» EXERCISE
Filter the records for "aqua" and keep each line that has it.

[Data records]
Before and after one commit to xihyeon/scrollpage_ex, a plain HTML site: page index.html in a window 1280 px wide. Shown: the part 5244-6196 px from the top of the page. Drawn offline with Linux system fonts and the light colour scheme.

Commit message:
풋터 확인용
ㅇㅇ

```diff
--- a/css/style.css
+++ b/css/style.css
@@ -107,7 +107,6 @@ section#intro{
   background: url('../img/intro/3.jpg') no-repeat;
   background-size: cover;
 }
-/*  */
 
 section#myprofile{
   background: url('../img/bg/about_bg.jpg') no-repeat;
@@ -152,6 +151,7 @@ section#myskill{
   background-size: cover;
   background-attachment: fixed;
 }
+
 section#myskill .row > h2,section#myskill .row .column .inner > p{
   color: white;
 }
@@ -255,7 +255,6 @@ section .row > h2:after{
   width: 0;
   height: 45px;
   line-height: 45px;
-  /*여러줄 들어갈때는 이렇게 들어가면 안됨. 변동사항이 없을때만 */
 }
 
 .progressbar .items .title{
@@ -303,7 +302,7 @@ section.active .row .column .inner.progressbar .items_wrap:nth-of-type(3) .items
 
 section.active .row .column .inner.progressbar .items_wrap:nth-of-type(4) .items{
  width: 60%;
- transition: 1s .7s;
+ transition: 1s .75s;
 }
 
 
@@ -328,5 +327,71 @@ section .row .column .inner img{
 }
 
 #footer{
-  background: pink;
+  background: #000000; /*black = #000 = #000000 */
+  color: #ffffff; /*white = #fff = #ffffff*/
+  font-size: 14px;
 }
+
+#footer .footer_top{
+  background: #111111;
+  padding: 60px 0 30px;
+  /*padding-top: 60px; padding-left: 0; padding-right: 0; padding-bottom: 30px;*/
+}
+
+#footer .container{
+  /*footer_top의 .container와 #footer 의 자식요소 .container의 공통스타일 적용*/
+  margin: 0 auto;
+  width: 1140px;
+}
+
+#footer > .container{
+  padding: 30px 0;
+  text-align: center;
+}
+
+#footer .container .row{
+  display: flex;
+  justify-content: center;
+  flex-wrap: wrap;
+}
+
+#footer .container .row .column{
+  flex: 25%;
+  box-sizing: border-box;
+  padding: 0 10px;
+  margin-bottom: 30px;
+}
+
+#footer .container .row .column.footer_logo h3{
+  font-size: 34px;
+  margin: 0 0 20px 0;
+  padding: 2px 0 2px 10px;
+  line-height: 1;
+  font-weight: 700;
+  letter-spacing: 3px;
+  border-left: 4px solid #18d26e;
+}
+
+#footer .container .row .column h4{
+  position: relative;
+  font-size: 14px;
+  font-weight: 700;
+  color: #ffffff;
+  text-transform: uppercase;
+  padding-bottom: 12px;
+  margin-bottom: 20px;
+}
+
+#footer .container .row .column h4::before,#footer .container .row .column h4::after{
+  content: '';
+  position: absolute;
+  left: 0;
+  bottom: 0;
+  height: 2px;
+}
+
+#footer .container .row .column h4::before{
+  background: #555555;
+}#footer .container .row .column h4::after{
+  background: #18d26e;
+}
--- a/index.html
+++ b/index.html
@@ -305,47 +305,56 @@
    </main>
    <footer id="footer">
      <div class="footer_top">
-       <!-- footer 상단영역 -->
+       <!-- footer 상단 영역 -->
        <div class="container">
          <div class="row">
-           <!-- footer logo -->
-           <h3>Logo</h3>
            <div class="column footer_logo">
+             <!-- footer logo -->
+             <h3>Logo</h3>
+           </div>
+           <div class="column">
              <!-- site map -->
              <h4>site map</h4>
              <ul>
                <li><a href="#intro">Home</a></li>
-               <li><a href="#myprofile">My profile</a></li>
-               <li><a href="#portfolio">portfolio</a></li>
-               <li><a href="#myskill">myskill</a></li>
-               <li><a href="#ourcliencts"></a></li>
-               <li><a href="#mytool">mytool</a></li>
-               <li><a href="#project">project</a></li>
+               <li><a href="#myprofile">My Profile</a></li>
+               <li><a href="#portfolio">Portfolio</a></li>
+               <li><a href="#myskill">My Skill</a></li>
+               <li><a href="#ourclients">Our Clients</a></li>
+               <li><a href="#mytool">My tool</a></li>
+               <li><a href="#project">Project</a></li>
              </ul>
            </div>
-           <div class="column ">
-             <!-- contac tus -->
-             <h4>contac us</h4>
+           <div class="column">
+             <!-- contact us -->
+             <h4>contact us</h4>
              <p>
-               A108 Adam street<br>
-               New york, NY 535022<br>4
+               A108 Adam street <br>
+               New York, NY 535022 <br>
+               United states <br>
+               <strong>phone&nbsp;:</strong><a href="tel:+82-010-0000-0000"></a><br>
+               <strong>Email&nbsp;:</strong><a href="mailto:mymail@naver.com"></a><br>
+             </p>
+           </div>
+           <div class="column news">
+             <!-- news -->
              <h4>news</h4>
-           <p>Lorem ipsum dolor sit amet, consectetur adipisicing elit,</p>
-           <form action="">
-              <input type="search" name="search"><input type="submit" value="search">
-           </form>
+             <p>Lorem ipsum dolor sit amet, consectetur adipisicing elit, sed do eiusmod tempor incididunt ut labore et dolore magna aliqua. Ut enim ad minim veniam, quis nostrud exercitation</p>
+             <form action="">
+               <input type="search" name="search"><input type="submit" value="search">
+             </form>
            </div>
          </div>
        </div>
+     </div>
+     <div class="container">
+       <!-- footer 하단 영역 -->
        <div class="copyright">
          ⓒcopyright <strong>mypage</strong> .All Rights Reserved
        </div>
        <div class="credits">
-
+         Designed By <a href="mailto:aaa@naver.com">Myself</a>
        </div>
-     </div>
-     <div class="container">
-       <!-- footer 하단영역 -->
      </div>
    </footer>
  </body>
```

* * *

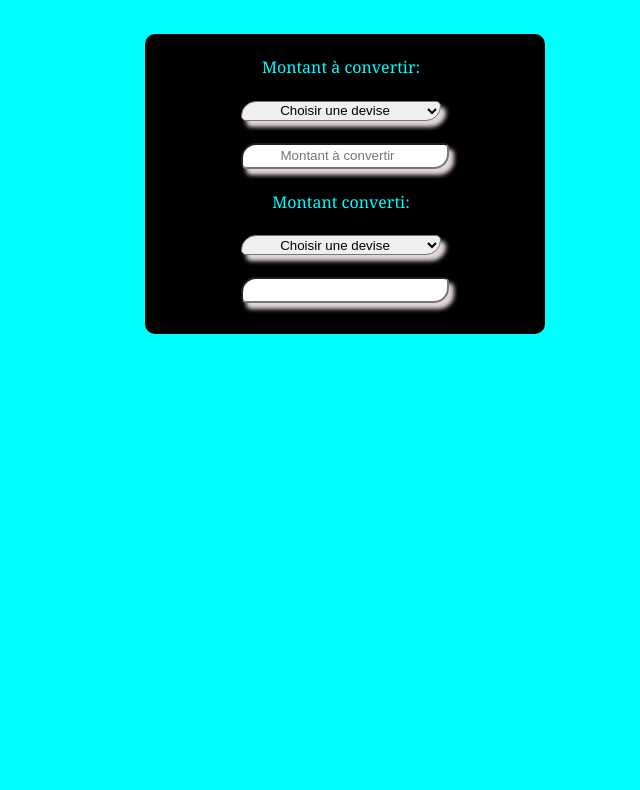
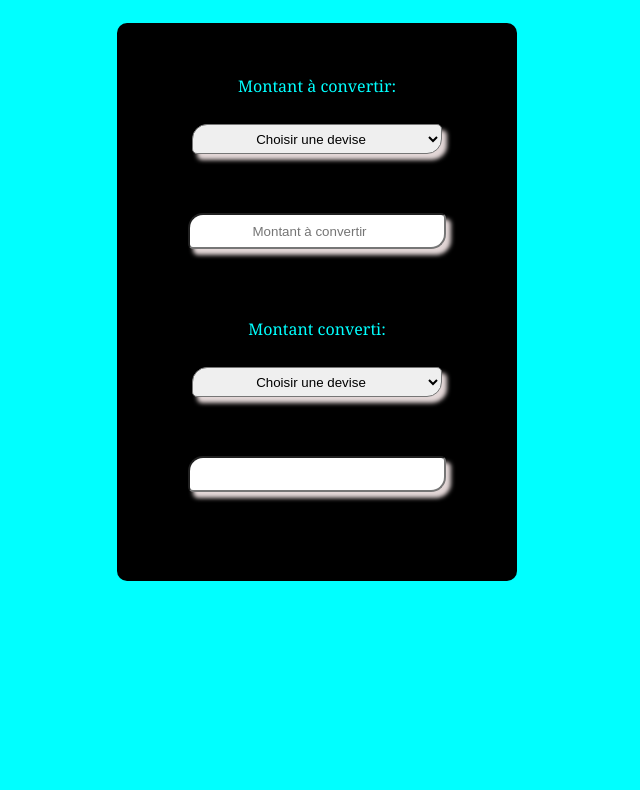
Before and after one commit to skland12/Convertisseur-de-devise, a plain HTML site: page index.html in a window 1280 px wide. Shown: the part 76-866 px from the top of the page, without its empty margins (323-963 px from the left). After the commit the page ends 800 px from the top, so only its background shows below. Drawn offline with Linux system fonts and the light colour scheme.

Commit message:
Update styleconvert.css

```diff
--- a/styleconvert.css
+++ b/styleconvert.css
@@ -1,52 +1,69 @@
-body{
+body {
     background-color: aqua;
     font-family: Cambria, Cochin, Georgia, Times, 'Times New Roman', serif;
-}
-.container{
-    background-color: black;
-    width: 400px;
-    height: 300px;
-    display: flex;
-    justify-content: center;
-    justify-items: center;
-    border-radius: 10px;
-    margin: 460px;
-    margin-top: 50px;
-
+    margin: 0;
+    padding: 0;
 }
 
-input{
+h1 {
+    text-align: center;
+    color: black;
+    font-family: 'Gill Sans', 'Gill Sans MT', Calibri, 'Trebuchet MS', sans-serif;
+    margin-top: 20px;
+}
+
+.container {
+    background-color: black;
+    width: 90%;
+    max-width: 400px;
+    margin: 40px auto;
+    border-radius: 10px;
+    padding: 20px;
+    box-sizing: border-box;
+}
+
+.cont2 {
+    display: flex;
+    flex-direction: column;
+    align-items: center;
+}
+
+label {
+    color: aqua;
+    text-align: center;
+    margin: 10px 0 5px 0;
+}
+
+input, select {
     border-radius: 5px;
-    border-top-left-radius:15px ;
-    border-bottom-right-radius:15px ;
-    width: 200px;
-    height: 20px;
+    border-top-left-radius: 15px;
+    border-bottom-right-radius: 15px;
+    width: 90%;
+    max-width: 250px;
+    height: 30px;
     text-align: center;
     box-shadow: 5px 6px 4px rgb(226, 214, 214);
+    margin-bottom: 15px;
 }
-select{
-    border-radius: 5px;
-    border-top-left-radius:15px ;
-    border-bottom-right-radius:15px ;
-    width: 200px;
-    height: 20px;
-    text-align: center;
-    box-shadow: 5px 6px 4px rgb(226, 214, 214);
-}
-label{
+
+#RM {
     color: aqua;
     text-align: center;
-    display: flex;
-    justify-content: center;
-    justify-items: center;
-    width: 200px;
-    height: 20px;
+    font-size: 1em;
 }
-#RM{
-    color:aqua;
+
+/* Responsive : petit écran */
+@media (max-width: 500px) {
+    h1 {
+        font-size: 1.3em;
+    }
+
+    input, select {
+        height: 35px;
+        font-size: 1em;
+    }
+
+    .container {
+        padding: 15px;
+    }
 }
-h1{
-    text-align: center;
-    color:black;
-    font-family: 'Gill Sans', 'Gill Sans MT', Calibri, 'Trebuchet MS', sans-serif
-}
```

» ANSWER TO THIS PROBLEM
     background-color: aqua;
+    color: aqua;
     color: aqua;
-    color:aqua;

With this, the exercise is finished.